Also, another evaluation from Sokolov I found blurry is in the following variation:

1. d4 Nf6
2. c4 e6
3. Nc3 Bb4
4. e3 0-0
5. Bd3 d5
6. Ne2 dxc4
7. Bxc4 e5
8. 0-0 Nc6
9. a3 Bd6
10. d5 Ne7
11. Ng3

Sokolov goes on to discuss how this position resembles a certain line in the QGA shows us a line where White plays in style of that QGA line he showed us and shows us how Black is fine. But then he shows us three ways White can get an advantage after 11. ... Nf5 to exchange a set of Knights. Two of the White lines Sokolov shows us discusses ways to turn Black's ... c7 pawn into a permanent weakness but neglects to give the reader any coverage on the position after Black plays the spineless 11. ... c6 with the idea of stimulating exchanges along the d-file as well as avoiding the aforementioned ... c7 pawn weakness. But you can't really blame the author for covering depth when the database is made for the width.

His work on lines where White plays 5. Ne2 (Reshevsky variation) was very well written. He shows his readers why White should play c5 against 4. e3 c5 and why c5 doesn't work against 4. e3 0-0. Against 4. e3 0-0, he recommends that White play either lines with cxd5 in order to fix the structure and Fianchetto or lines with Ng3.

Still despite my very mixed feelings about this book I also felt that this might be one of Sokolov's weakest works but definitely better than his book on the 4. Qc2 Nimzo Indian. I was quite impressed by his book on the Ruy Lopez and his Pawn Structure book which were pretty much recent. I would also say that it is slightly better than Carsten Hansen's book on the 4. e3 Nimzo (although typical of Gambit Publications, it was easier to scour for specific lines in the Hansen book), but isn't on top of it in the width analysis department, but definitely beats Hansen's book in prose and depth of analysis. But I hope takes his time on his next book on the Nimzo-Indian Samisch because this book could have been flawless. Original analysis? Tons, but will be hard to sift through, but it's the insight that makes this book swell to work with.

This book is definitely worth a Nimzo-Indian player's money if he/she plays either side of the Rubinstein. Sokolov annotates a lot of the lines in the notes as well as his main lines but if you don't mind working hard on trying to sift through this tome, you will most indefinitely be rewarded. At first I found this book to be very hard to go through due to the specific nature of the prose in the main line and the notes. But with an opening book like this, it's best if the reader takes one's time on this book rather than plowing through a book from the "Move by Move" series. But once you get used to the content, I suspect that this book will have quite a long shelf life. But reader beware, get this book only if there is a specific handling of the Rubinstein for White that you would like to get coverage for because Sokolov will basically recommend his entire book to you to go through until you find something (which also works, I guess) unless you have a good idea of what you want to do in this complex.

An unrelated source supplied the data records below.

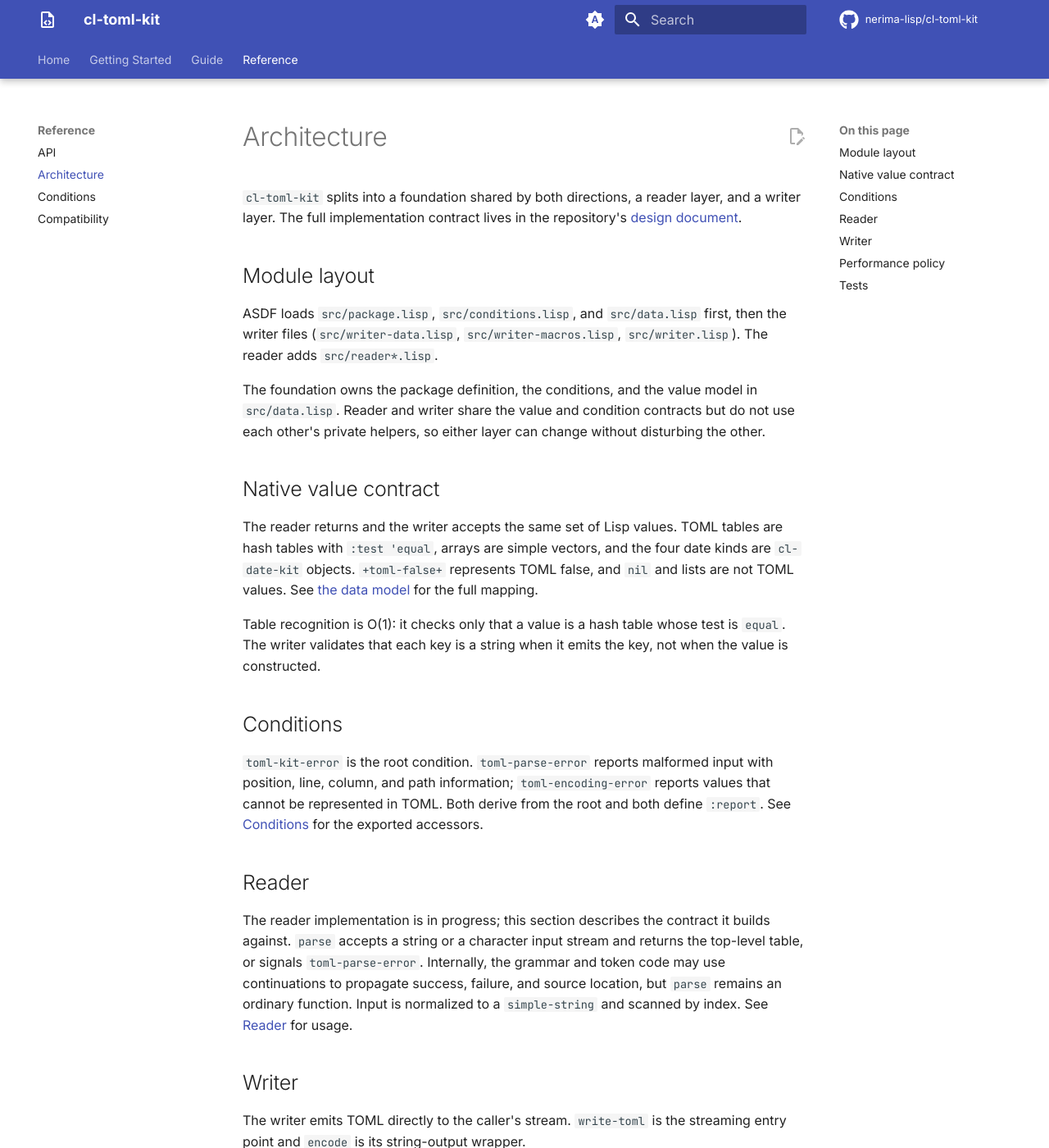
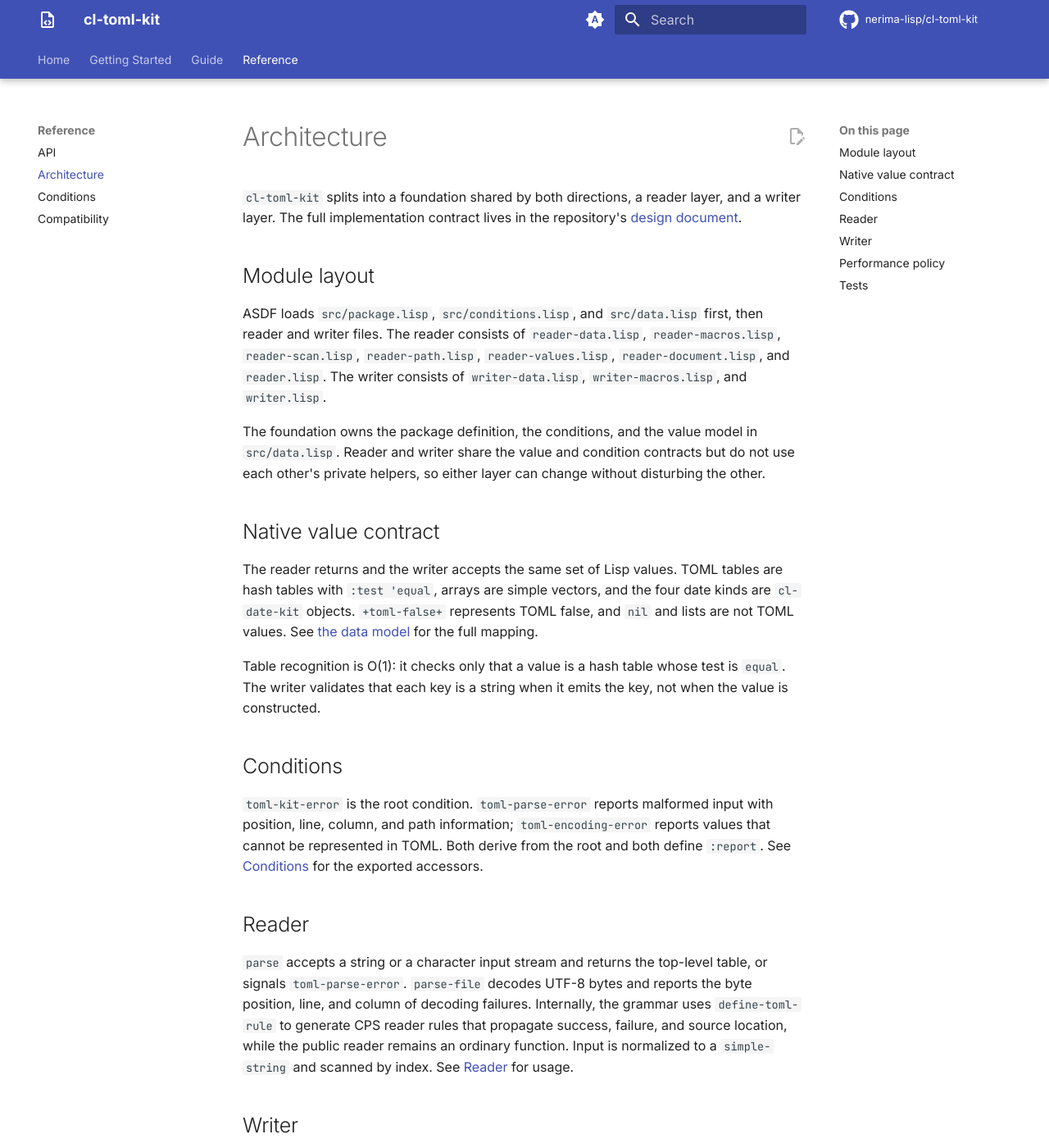
Before and after one commit to nerima-lisp/cl-toml-kit, an MkDocs documentation site: the page built from docs/src/reference/architecture.md, in a window 1280 px wide and 1400 px high. Shown: the whole window at 82% size. Built offline with MkDocs 1.6.1 and Material for MkDocs 9.7.7, drawn with Linux system fonts in a browser that asks for light colours; comment, search, counter and statistics services are not loaded.

Commit message:
docs: document implemented architecture

```diff
--- a/docs/src/reference/architecture.md
+++ b/docs/src/reference/architecture.md
@@ -7,8 +7,10 @@ repository's [design document](https://github.com/nerima-lisp/cl-toml-kit/blob/m
 ## Module layout
 
 ASDF loads `src/package.lisp`, `src/conditions.lisp`, and `src/data.lisp`
-first, then the writer files (`src/writer-data.lisp`, `src/writer-macros.lisp`,
-`src/writer.lisp`). The reader adds `src/reader*.lisp`.
+first, then reader and writer files. The reader consists of `reader-data.lisp`,
+`reader-macros.lisp`, `reader-scan.lisp`, `reader-path.lisp`,
+`reader-values.lisp`, `reader-document.lisp`, and `reader.lisp`. The writer
+consists of `writer-data.lisp`, `writer-macros.lisp`, and `writer.lisp`.
 
 The foundation owns the package definition, the conditions, and the value
 model in `src/data.lisp`. Reader and writer share the value and condition
@@ -37,12 +39,13 @@ the exported accessors.
 
 ## Reader
 
-The reader implementation is in progress; this section describes the contract
-it builds against. `parse` accepts a string or a character input stream and
-returns the top-level table, or signals `toml-parse-error`. Internally, the
-grammar and token code may use continuations to propagate success, failure,
-and source location, but `parse` remains an ordinary function. Input is
-normalized to a `simple-string` and scanned by index. See
+`parse` accepts a string or a character input stream and returns the top-level
+table, or signals `toml-parse-error`. `parse-file` decodes UTF-8 bytes and
+reports the byte position, line, and column of decoding failures. Internally,
+the grammar uses `define-toml-rule` to generate CPS reader rules that propagate
+success, failure, and source location, while the public reader remains an
+ordinary function. Input is normalized to a `simple-string` and scanned by
+index. See
 [Reader](../guide/reader.md) for usage.
 
 ## Writer
```
Also changed, not shown: docs/design/architecture.md (+68 -81 lines), docs/src/reference/compatibility.md (+3 -4 lines), docs/src/reference/conditions.md (+2 -3 lines).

But the one thing that would have made this book a perfect five stars would be the structure. The book is written in a strange quasi-full games format which actually makes this book very hard to use because of it's width and depth. I think a variation tree format or multiple games per chapter format would make this book a lot more user friendly because he would just cite a transposition in the notes into another line under two players which requires me to flip back 3-4 pages and actually find that specific line under another note.

Anyways, sorry this review was so hard to read. I will definitely come back and re-structure this review some time soon.
0 von 1 Kunden fanden die folgende Rezension hilfreich
Bad format. 25. März 2014
Von Mr. Michael C. McGee - Veröffentlicht auf Amazon.com
Format: Taschenbuch
The information in this book is no doubt useful, if you can wade through the confusing format. There is analysis that starts on say move 11, but the stem game is two pages back. It is all over the shop.
Waren diese Rezensionen hilfreich? Wir wollen von Ihnen hören.